What to produce = Each record is to be copied exactly, with its pictures left behind.
###
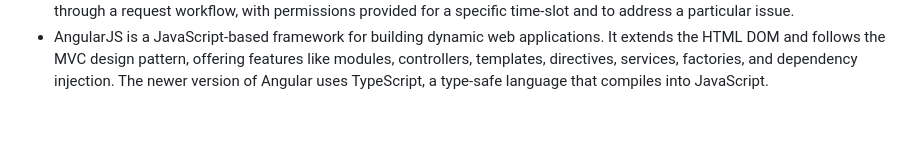
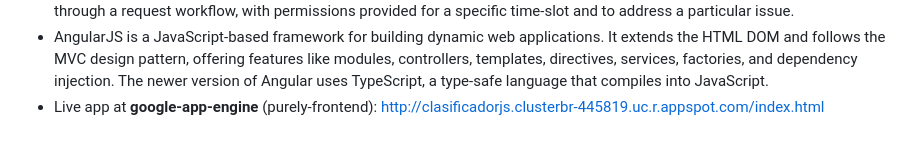
Before and after one commit to abritoh/clasificadorjs-archived-snapshot, a Markdown page: README.md, the part around the change. Drawn GitHub-style.

Commit message:
Google-app-engine app-link added

```diff
--- a/README.md
+++ b/README.md
@@ -17,3 +17,4 @@ This AngularJS application, along with other applications for the same client, w
 - As with any other software engineer who has participated in several projects, both governmental and private-initiative, the final use of the product and/or service remains outside our scope, and as a matter of fact developers never have direct access to production-data which remains under the custody of the operational-team.
 - This is a security practice commonly implemented by operational teams in large companies that handle sensitive data. Operational team do not have direct access to data-stores, application-servers, or similar resources. Instead, access is granted through a request workflow, with permissions provided for a specific time-slot and to address a particular issue.
 - AngularJS is a JavaScript-based framework for building dynamic web applications. It extends the HTML DOM and follows the MVC design pattern, offering features like modules, controllers, templates, directives, services, factories, and dependency injection. The newer version of Angular uses TypeScript, a type-safe language that compiles into JavaScript.
+- Live app at **google-app-engine** (purely-frontend): http://clasificadorjs.clusterbr-445819.uc.r.appspot.com/index.html
```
###
Result =
Before and after one commit to abritoh/clasificadorjs-archived-snapshot, a Markdown page: README.md, the part around the change. Drawn GitHub-style.

Commit message:
Google-app-engine app-link added

```diff
--- a/README.md
+++ b/README.md
@@ -17,3 +17,4 @@ This AngularJS application, along with other applications for the same client, w
 - As with any other software engineer who has participated in several projects, both governmental and private-initiative, the final use of the product and/or service remains outside our scope, and as a matter of fact developers never have direct access to production-data which remains under the custody of the operational-team.
 - This is a security practice commonly implemented by operational teams in large companies that handle sensitive data. Operational team do not have direct access to data-stores, application-servers, or similar resources. Instead, access is granted through a request workflow, with permissions provided for a specific time-slot and to address a particular issue.
 - AngularJS is a JavaScript-based framework for building dynamic web applications. It extends the HTML DOM and follows the MVC design pattern, offering features like modules, controllers, templates, directives, services, factories, and dependency injection. The newer version of Angular uses TypeScript, a type-safe language that compiles into JavaScript.
+- Live app at **google-app-engine** (purely-frontend): http://clasificadorjs.clusterbr-445819.uc.r.appspot.com/index.html
```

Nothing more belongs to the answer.